Electroacoustics / Music

Whenever a PARAMETER of a sound or audio SIGNAL called the CARRIER is varied systematically, the signal is said to be modulated. The signal whose WAVEFORM is being used to control the carrier is called the modulator or program signal. Modulation is a standard technique for both radio TRANSMISSION and SOUND SYNTHESIS, although the frequencies used are in very different RANGEs. See: RADIO SPECTRUM.

Three common types of modulation are FREQUENCY MODULATION, AMPLITUDE MODULATION, and ring modulation, all of which are non-LINEAR approaches to sound synthesis.

Modulation at AUDIO rates (i.e. greater than 20 Hz) produce audible SIDEBANDs. Modulation at SUBAUDIO rates (i.e. less than 20 Hz) produce effects such as TREMOLO and VIBRATO.


Sound Example: Amplitude modulation.

Sound Example: Frequency modulation.

Sound Example: Ring modulation, where the sidebands are the sum and difference of the two inputs, one of which is held constant at 100 Hz, the other swept from 0 Hz to 300 Hz.

Modulation also refers to the signal LEVEL on a recording, transmission or reproduction system. Full modulation or 100% modulation refers to the maximum permissible (i.e. distortion-free) level of such a system. Many radio stations design their signals to ride near full modulation a great deal of the time by means of compression (see diagrams under COMPRESSION).

Over-modulation occurs when this maximum level is exceeded, and the result is DISTORTION, or even equipment damage. LIMITERs are used to prevent over-modulation and PEAK CLIPPING. Percentage of modulation is measured on a VU METER. See: ZERO LEVEL VU.
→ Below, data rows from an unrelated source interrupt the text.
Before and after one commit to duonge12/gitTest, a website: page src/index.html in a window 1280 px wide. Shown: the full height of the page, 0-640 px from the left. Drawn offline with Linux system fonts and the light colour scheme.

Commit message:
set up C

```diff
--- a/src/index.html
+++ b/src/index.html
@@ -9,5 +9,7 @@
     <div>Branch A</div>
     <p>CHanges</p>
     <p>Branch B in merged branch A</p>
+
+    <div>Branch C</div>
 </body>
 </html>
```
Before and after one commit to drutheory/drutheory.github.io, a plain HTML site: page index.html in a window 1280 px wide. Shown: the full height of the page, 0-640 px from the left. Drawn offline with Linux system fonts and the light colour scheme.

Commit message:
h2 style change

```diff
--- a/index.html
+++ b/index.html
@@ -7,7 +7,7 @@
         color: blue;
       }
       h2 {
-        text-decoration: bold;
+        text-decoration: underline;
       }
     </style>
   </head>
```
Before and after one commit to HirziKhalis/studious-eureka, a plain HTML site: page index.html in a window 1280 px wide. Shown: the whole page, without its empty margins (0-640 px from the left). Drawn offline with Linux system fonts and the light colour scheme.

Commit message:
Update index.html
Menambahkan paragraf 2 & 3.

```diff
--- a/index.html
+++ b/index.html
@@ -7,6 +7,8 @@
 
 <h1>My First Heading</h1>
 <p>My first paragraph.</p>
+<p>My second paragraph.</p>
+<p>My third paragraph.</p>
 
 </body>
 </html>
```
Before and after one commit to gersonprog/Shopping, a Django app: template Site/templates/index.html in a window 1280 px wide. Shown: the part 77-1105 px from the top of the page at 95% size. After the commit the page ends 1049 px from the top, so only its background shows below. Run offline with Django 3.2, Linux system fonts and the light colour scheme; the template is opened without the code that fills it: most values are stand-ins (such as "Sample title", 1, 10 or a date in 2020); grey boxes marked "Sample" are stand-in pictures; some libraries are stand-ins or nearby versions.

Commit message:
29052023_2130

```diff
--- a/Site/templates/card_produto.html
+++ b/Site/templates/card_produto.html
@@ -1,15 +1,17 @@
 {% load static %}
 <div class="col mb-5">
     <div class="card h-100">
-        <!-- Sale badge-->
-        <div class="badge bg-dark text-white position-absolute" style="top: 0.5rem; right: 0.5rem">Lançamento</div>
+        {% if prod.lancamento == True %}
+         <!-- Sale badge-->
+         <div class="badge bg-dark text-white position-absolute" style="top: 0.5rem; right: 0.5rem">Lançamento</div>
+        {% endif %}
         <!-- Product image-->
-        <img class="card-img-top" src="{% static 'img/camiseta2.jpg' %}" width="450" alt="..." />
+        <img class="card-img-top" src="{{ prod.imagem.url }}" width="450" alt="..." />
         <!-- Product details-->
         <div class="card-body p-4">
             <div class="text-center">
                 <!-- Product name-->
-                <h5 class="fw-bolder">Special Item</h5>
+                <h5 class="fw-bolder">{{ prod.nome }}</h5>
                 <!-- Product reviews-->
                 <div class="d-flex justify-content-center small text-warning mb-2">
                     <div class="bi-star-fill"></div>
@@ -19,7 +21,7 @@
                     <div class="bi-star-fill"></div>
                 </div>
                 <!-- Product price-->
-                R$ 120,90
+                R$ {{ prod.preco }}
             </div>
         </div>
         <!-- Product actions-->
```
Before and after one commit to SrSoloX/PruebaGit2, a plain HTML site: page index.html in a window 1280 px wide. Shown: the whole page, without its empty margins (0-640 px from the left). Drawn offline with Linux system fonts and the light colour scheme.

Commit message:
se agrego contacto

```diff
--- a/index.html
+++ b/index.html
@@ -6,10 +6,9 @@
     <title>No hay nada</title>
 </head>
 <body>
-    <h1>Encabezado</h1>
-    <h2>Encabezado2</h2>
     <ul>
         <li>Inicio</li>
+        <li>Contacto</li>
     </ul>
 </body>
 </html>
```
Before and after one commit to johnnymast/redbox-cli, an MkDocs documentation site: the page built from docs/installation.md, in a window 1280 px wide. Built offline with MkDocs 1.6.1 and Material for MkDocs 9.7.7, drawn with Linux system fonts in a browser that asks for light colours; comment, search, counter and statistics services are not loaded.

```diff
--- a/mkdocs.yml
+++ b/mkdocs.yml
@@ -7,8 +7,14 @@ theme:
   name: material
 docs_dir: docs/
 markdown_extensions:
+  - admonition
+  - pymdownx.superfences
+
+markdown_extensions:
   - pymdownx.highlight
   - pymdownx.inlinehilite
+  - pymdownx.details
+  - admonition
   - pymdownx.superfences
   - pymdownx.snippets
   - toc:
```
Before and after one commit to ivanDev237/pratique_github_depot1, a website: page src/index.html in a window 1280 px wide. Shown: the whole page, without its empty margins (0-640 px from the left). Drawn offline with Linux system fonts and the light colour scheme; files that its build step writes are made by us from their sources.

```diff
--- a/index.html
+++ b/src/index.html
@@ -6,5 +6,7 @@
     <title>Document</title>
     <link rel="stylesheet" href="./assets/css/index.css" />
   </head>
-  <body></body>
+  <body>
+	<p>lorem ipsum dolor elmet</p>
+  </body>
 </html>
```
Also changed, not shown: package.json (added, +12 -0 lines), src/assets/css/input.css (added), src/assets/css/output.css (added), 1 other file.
In music, modulation refers to harmonic change from one key or tonality to another. See: EQUAL TEMPERAMENT, HARMONY.